The 326 voting areas were home to an average of 36.6 general practices (GPs), with an average population of 164,534 people in each area. 

The number of DDDs prescribed was then divided by each voting area’s population to estimate average prescribing levels per person. This data was then combined with the referendum result for each area. 

Referendum impact

The data showed that before the referendum, DDDs for antidepressants rose during the month of July year on year, as did prescribing for insulins and gout, anaemia, and blood fat and glucose drugs. 

In the month after the referendum, DDDs for antidepressants continued to rise, albeit at a slower pace, but those for other drugs fell, having experienced a period of growth. 

The only exception was prescriptions for muscle relaxants, which had already been in decline. 

After the referendum, the volume of antidepressants prescribed increased by 13.4% relative to the other classes of drugs studied. 

The researchers did note that this was an observational study, and as such, they can’t establish a cause. 

Antidepressants aren’t prescribed to everyone, so the results can’t be taken to mean that the mood worsened across the whole of England, nor can they rule out that mood actually improved for some people, the researchers emphasised. 

“Overall, while our findings point towards a relative increase in antidepressants prescribing as measured by DDDs per capita, results should be interpreted with caution, and further research is needed to examine whether there is any short-term relationship between the referendum result and mental health,” they wrote. 

Our study focused on an event that was unexpected, leading to an immediate shock.
From a more general perspective, this paper shows that shocks nationally can affect health, and that uncertainty about, and expectations of, future effects can have an impact on health in the short-term.

The researchers suggested that policies supporting mental health should be intensified in periods of uncertainty. 

Policy makers may underestimate the potential costs of Brexit if they focus purely on the impact on the economy or immigration, and ignore any changes in psychological wellbeing that may ultimately affect economic performance and social cohesion, they added.

The study has been published in the BMJ. 

  • Share on Facebook
  • Email this article
  •  

Read next:

COMMENTS (20)

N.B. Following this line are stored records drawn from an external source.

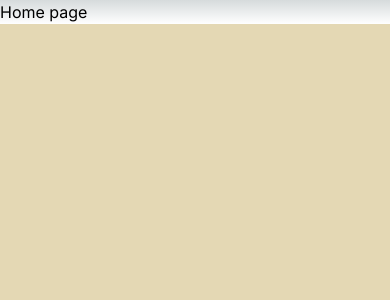
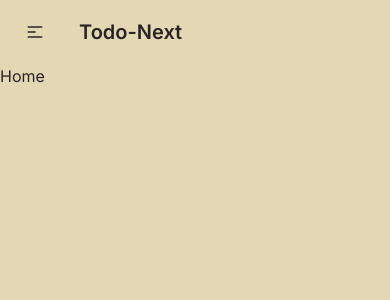
Before and after one commit to Rade58/my-monorepo, a Next.js app in the folder apps/todo-next/: page / in a window 390 px wide. Shown: the top 300 px of the page. Built offline with nearby package versions, Linux system fonts and the light colour scheme.

Commit message:
generic-6

```diff
--- a/apps/todo-next/app/globals.css
+++ b/apps/todo-next/app/globals.css
@@ -1,27 +1,3 @@
 @tailwind base;
 @tailwind components;
 @tailwind utilities;
-
-:root {
-  --foreground-rgb: 0, 0, 0;
-  --background-start-rgb: 214, 219, 220;
-  --background-end-rgb: 255, 255, 255;
-}
-
-@media (prefers-color-scheme: dark) {
-  :root {
-    --foreground-rgb: 255, 255, 255;
-    --background-start-rgb: 0, 0, 0;
-    --background-end-rgb: 0, 0, 0;
-  }
-}
-
-body {
-  color: rgb(var(--foreground-rgb));
-  background: linear-gradient(
-      to bottom,
-      transparent,
-      rgb(var(--background-end-rgb))
-    )
-    rgb(var(--background-start-rgb));
-}
--- a/apps/todo-next/app/layout.tsx
+++ b/apps/todo-next/app/layout.tsx
@@ -1,22 +1,87 @@
-import './globals.css'
-import type { Metadata } from 'next'
-import { Inter } from 'next/font/google'
+import './globals.css';
+import type { Metadata } from 'next';
+import { Inter } from 'next/font/google';
+import Link from 'next/link';
 
-const inter = Inter({ subsets: ['latin'] })
+const inter = Inter({ subsets: ['latin'] });
 
 export const metadata: Metadata = {
-  title: 'Create Next App',
-  description: 'Generated by create next app',
-}
+  title: 'Todo app',
+  description: 'Todo app built with Next.js',
+};
+
+const links = [
+  { href: '/docs', label: 'Docs' },
+  { href: '/todos', label: 'App' },
+];
 
 export default function RootLayout({
   children,
 }: {
-  children: React.ReactNode
+  children: React.ReactNode;
 }) {
   return (
     <html lang="en">
-      <body className={inter.className}>{children}</body>
+      <body className={`${inter.className} w-screen h-screen`}>
+        <header>
+          <nav className="navbar bg-base-100">
+            <div className="navbar-start">
+              <div className="dropdown">
+                <label tabIndex={0} className="btn btn-ghost lg:hidden">
+                  <svg
+                    xmlns="http://www.w3.org/2000/svg"
+                    className="h-5 w-5"
+                    fill="none"
+                    viewBox="0 0 24 24"
+                    stroke="currentColor"
+                  >
+                    <path
+                      strokeLinecap="round"
+                      strokeLinejoin="round"
+                      strokeWidth="2"
+                      d="M4 6h16M4 12h8m-8 6h16"
+                    />
+                  </svg>
+                </label>
+                <ul
+                  tabIndex={0}
+                  className="menu menu-sm dropdown-content mt-3 z-[1] p-2 shadow bg-base-100 rounded-box w-52"
+                >
+                  {links.map(({ href, label }) => {
+                    return (
+                      <li key={href}>
+                        {/* @ts-expect-error RSC */}
+                        <Link href={href}>{label}</Link>
+                      </li>
+                    );
+                  })}
+                </ul>
+              </div>
+              {/* @ts-expect-error RSC */}
+              <Link href="/" className="btn btn-ghost normal-case text-xl">
+                Todo-Next
+              </Link>
+            </div>
+            <div className="navbar-center hidden lg:flex">
+              <ul className="menu menu-horizontal px-1">
+                {links.map(({ href, label }) => {
+                  return (
+                    <li key={href}>
+                      {/* @ts-expect-error RSC */}
+                      <Link href={href}>{label}</Link>
+                    </li>
+                  );
+                })}
+              </ul>
+            </div>
+            {/* <div className="navbar-end">
+              <a className="btn">Button</a>
+            </div> */}
+          </nav>
+        </header>
+
+        {children}
+      </body>
     </html>
-  )
+  );
 }
--- a/apps/todo-next/app/page.tsx
+++ b/apps/todo-next/app/page.tsx
@@ -1,5 +1,7 @@
-import Image from 'next/image';
-
 export default function Home() {
-  return <div>Home page</div>;
+  return (
+    <div>
+      <h1>Home</h1>
+    </div>
+  );
 }
```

This is YOUR comments community. Stay civil, stay constructive, stay on topic. Please familiarise yourself with our comments policy here before taking part.
write a comment

    Leave a commentcancel